What you have to do:
Sort through the material below and copy each line with "const".
-----
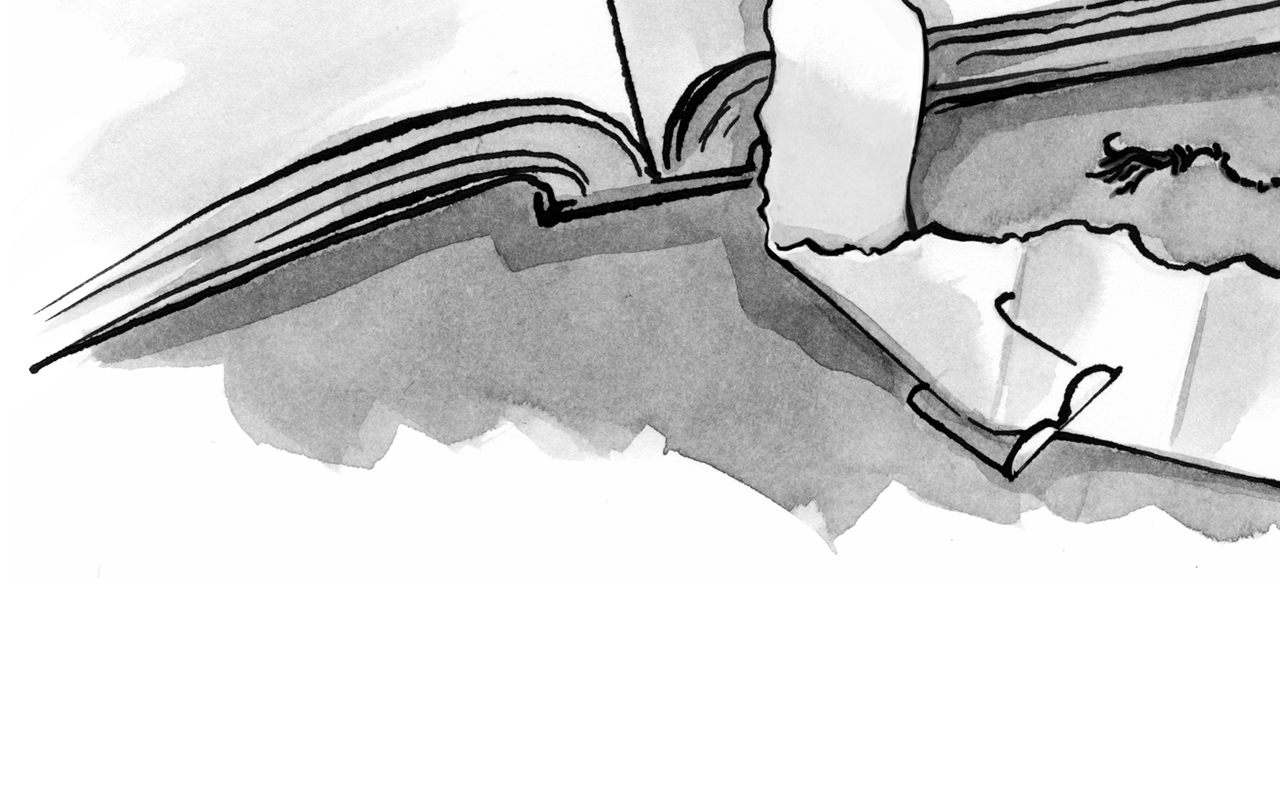
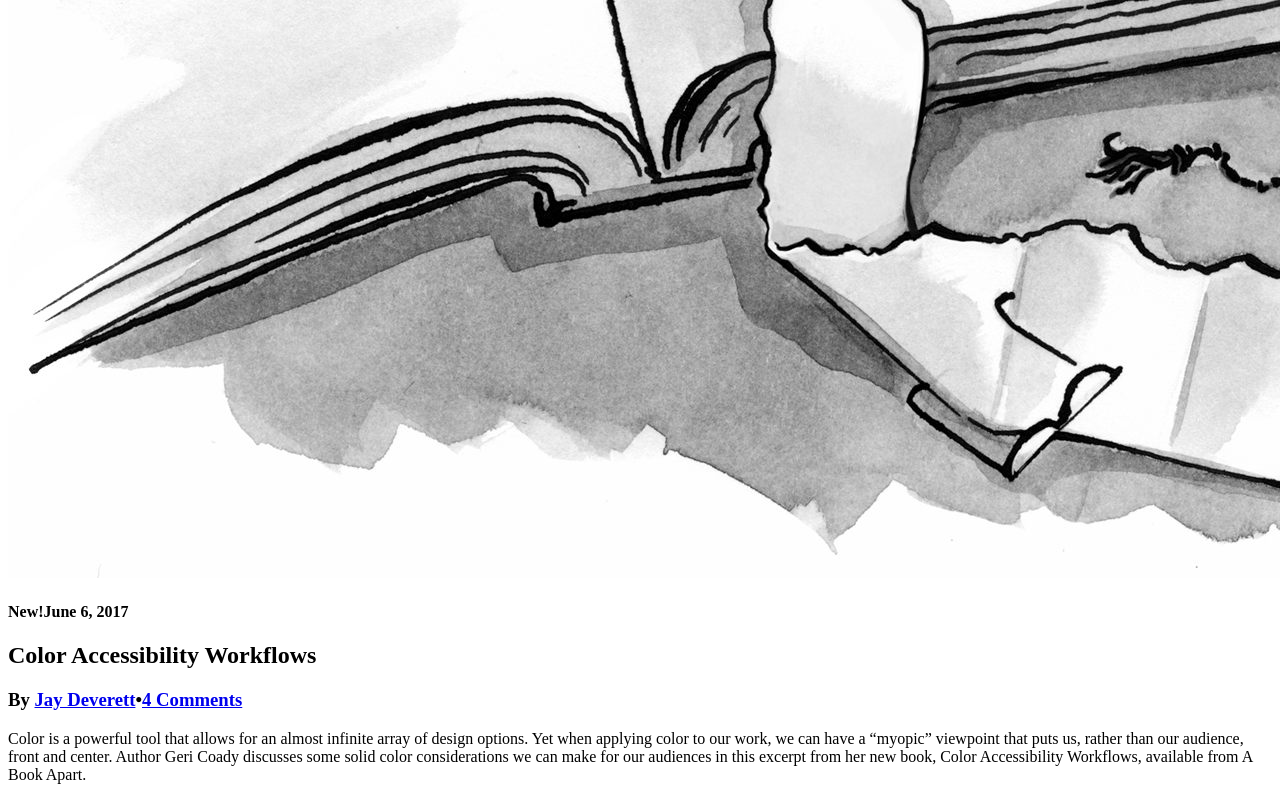
Before and after one commit to jaydeverett/HTML-Layout, a plain HTML site: page index.html in a window 1280 px wide. Shown: the part 538-1338 px from the top of the page. Before the commit the page ends 1128 px from the top, so only its background shows below. Drawn offline with Linux system fonts and the light colour scheme; files that its build step writes are made by us from their sources.

Commit message:
Add article 1(h4, h1, h3, p)

```diff
--- a/index.html
+++ b/index.html
@@ -17,6 +17,17 @@
       <h1>A LIST APART</h1>
       <img src="images/alistapart.jpg" alt="Company Logo">
     </header>
+    <article>
+      <h4><span>New!</span>June 6, 2017</h4>
+      <h1>Color Accessibility Workflows</h1>
+      <h3>By <a href="#">Jay Deverett</a>•<a href="#">4 Comments</a></h3>
+      <p>Color is a powerful tool that allows for an almost infinite array of
+        design options. Yet when applying color to our work, we can have a
+        “myopic” viewpoint that puts us, rather than our audience, front and
+        center. Author Geri Coady discusses some solid color considerations we
+        can make for our audiences in this excerpt from her new book, Color
+        Accessibility Workflows, available from A Book Apart.</p>
+    </article>
 
   </body>
 </html>
```
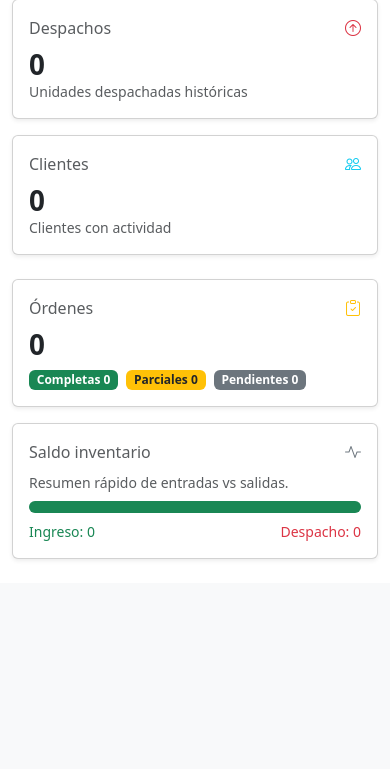
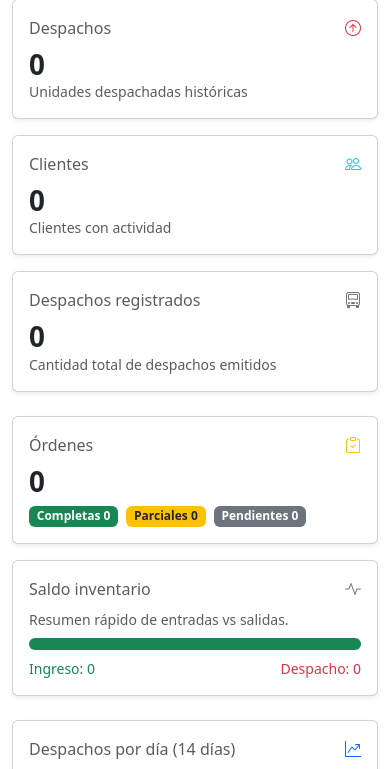
Before and after one commit to MatiasTilleriasLey/Gestor_bodega, a Python web app: template templates/dashboard.html in a window 390 px wide. Shown: the part 450-1219 px from the top of the page. Before the commit the page ends 1009 px from the top, so only its background shows below. Run offline with Jinja, Linux system fonts and the light colour scheme; the template is opened without the code that fills it, so the values that code supplies are empty.

Commit message:
✨ feat: KPIs de despachos y top clientes

```diff
--- a/templates/dashboard.html
+++ b/templates/dashboard.html
@@ -63,6 +63,19 @@
           </div>
         </div>
       </div>
+
+      <div class="col-md-3 col-sm-6">
+        <div class="card h-100 shadow-sm">
+          <div class="card-body">
+            <div class="d-flex justify-content-between align-items-center mb-2">
+              <span class="text-muted">Despachos registrados</span>
+              <i class="bi bi-truck-front text-secondary"></i>
+            </div>
+            <div class="display-6 fw-bold">{{ stats.despachos_batches|default(0) }}</div>
+            <p class="text-muted small mb-0">Cantidad total de despachos emitidos</p>
+          </div>
+        </div>
+      </div>
     </div>
 
     <div class="row g-3 mt-2">
@@ -106,6 +119,75 @@
         </div>
       </div>
     </div>
+
+    <div class="row g-3 mt-2">
+      <div class="col-lg-8">
+        <div class="card h-100 shadow-sm">
+          <div class="card-body">
+            <div class="d-flex justify-content-between align-items-center mb-2">
+              <span class="text-muted">Despachos por día (14 días)</span>
+              <i class="bi bi-graph-up-arrow text-primary"></i>
+            </div>
+            <canvas id="despachosChart" height="110"></canvas>
+          </div>
+        </div>
+      </div>
+      <div class="col-lg-4">
+        <div class="card h-100 shadow-sm">
+          <div class="card-body">
+            <div class="d-flex justify-content-between align-items-center mb-2">
+              <span class="text-muted">Top 3 clientes por despachos</span>
+              <i class="bi bi-trophy text-warning"></i>
+            </div>
+            <ol class="list-group list-group-flush">
+              {% for item in stats.top_clients %}
+              <li class="list-group-item d-flex justify-content-between align-items-center">
+                <div>
+                  <div class="fw-semibold">{{ item.client }}</div>
+                  <small class="text-muted">Despachos: {{ item.despachos|default(0) }}</small>
+                </div>
+                <span class="badge text-bg-primary">{{ item.unidades|default(0) }} uds</span>
+              </li>
+              {% else %}
+              <li class="list-group-item text-muted">Sin datos de despachos todavía.</li>
+              {% endfor %}
+            </ol>
+          </div>
+        </div>
+      </div>
+    </div>
   </div>
+
+  <script src="https://cdn.jsdelivr.net/npm/chart.js@4.4.6/dist/chart.umd.min.js" integrity="sha384-8eM5EJihl56agUD8FUbfh2ANe5LAoUePNCkbBuqigaz13vfy5XQDPjDRmkjg0Nk9" crossorigin="anonymous"></script>
+  <script>
+    (function () {
+      const ctx = document.getElementById('despachosChart');
+      if (!ctx) return;
+      const data = {{ stats.dispatch_series | default([]) | tojson }};
+      const labels = data.map(d => d.day);
+      const values = data.map(d => d.count);
+      new Chart(ctx, {
+        type: 'bar',
+        data: {
+          labels,
+          datasets: [{
+            label: 'Despachos',
+            data: values,
+            backgroundColor: 'rgba(13,110,253,0.5)',
+            borderColor: 'rgba(13,110,253,1)',
+            borderWidth: 1,
+            borderRadius: 4
+          }]
+        },
+        options: {
+          responsive: true,
+          maintainAspectRatio: false,
+          scales: {
+            y: { beginAtZero: true, ticks: { precision: 0 } }
+          }
+        }
+      });
+    })();
+  </script>
 </body>
 </html>
```
Also changed, not shown: app.py (+44 -4 lines).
-----
Exercise solution:
+      const ctx = document.getElementById('despachosChart');
+      const data = {{ stats.dispatch_series | default([]) | tojson }};
+      const labels = data.map(d => d.day);
+      const values = data.map(d => d.count);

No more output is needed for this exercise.